[Exercise input]:
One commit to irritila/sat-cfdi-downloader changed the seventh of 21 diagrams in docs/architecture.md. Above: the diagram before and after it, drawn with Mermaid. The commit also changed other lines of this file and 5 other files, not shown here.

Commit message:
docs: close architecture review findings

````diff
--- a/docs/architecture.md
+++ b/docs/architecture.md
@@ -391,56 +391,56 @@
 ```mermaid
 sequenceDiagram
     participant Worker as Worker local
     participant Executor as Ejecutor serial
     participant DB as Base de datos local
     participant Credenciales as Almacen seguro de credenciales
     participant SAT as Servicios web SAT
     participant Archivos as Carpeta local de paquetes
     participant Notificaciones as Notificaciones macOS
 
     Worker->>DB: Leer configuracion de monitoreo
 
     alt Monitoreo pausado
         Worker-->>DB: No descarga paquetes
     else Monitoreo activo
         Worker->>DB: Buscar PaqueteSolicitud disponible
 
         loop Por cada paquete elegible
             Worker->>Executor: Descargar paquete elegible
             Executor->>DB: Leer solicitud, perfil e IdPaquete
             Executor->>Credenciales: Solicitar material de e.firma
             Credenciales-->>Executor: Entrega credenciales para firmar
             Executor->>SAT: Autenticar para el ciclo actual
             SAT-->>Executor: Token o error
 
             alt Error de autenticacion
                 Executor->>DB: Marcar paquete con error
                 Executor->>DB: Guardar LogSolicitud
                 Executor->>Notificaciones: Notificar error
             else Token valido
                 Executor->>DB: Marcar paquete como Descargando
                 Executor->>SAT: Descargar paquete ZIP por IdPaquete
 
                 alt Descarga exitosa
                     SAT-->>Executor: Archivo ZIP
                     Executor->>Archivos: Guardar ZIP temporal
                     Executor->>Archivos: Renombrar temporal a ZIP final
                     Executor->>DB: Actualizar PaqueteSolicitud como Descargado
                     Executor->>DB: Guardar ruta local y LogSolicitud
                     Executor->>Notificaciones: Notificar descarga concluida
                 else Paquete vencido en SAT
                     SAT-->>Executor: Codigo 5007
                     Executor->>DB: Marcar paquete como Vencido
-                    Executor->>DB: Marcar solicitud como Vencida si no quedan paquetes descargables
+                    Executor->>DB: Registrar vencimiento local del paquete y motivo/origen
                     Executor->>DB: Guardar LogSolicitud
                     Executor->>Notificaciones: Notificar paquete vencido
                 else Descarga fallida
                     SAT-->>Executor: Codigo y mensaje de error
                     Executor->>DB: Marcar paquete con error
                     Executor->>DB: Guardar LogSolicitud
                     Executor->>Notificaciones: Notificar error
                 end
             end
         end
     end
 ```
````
--
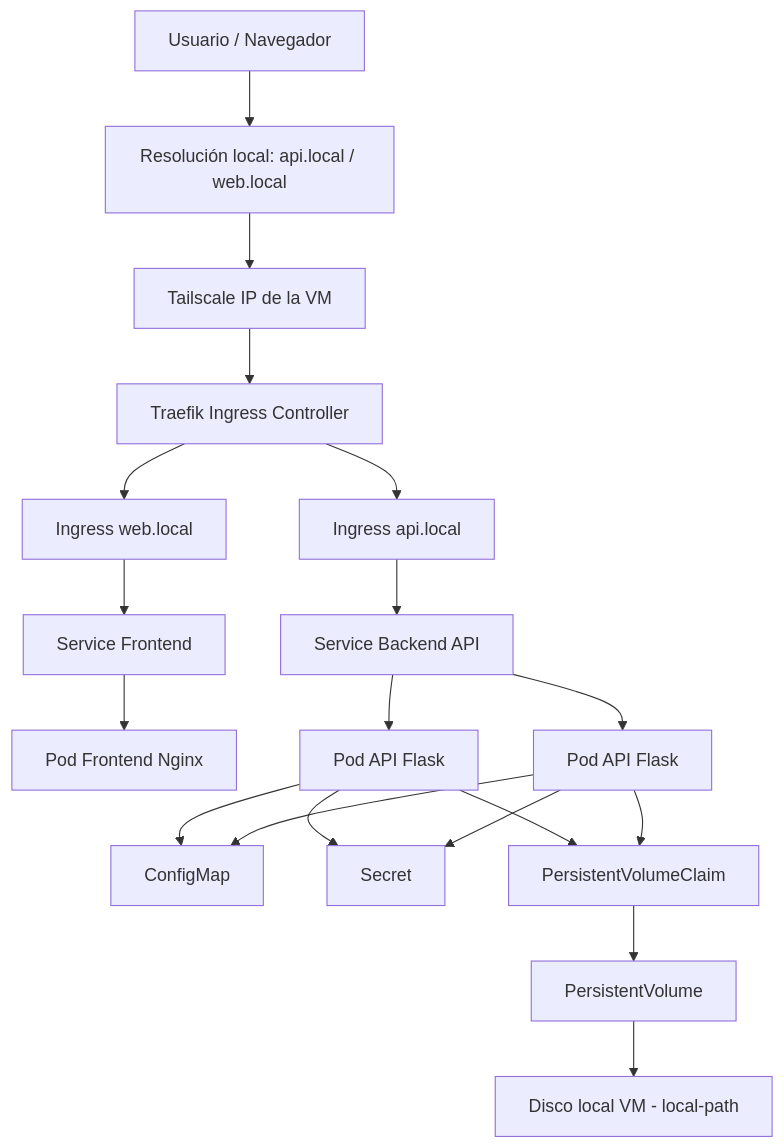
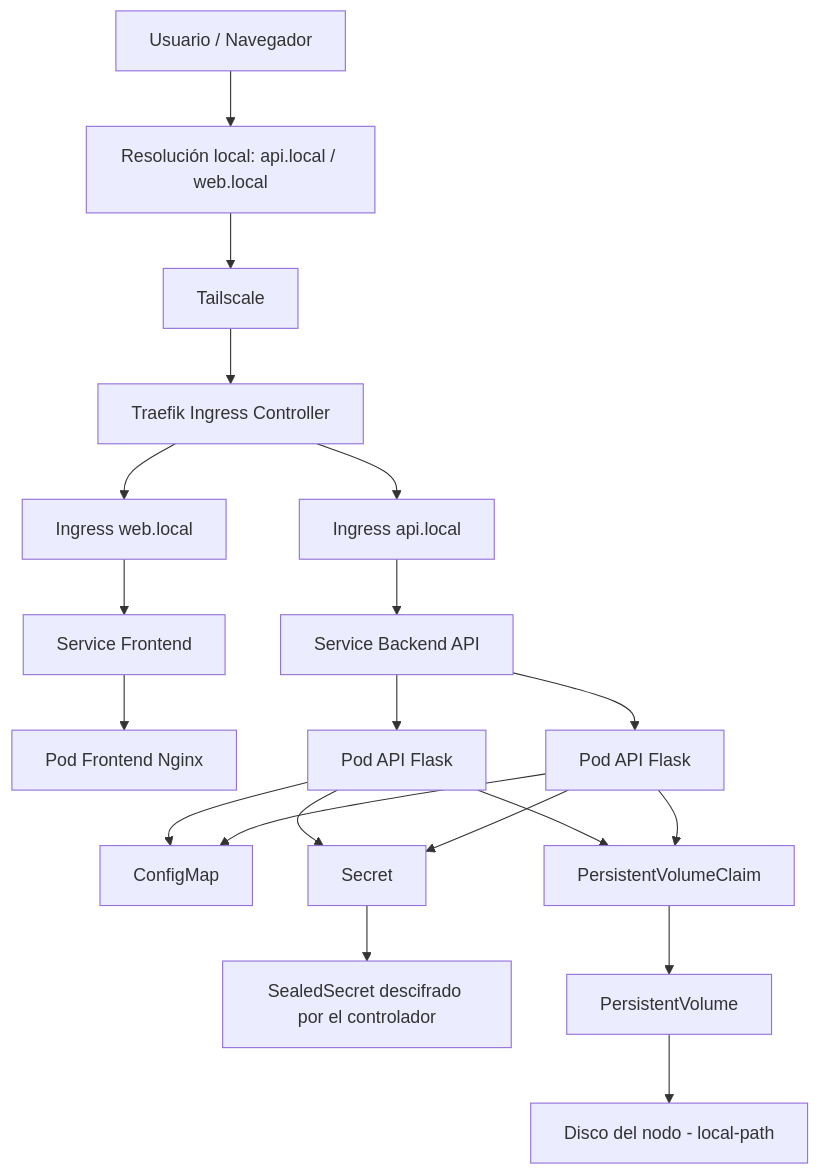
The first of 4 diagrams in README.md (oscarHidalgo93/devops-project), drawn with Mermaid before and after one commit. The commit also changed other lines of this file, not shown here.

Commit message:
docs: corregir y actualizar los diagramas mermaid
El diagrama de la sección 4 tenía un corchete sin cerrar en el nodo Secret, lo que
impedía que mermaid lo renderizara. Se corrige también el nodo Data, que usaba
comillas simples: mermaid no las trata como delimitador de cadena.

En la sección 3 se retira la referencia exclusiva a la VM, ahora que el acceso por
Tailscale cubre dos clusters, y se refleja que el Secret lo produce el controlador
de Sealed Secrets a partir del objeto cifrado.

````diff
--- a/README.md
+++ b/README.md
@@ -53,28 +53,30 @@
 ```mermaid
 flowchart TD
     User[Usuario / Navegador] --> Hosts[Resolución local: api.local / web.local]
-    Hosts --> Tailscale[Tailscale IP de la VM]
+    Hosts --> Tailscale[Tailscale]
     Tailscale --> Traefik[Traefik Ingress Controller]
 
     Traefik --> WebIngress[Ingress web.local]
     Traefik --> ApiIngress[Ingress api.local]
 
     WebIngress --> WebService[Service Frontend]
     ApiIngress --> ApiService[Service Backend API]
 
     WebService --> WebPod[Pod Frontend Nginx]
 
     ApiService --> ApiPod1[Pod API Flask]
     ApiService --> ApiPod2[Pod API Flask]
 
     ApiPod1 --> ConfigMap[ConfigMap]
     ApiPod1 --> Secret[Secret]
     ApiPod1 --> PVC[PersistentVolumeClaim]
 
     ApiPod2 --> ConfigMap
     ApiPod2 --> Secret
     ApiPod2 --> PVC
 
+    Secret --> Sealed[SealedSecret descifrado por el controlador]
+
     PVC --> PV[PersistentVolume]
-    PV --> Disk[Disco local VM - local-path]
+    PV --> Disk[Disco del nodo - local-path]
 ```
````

[Your task]:
Across the listing above, count the lines that contain the string "Marcar" and report the figure alone.

[Task result]:
5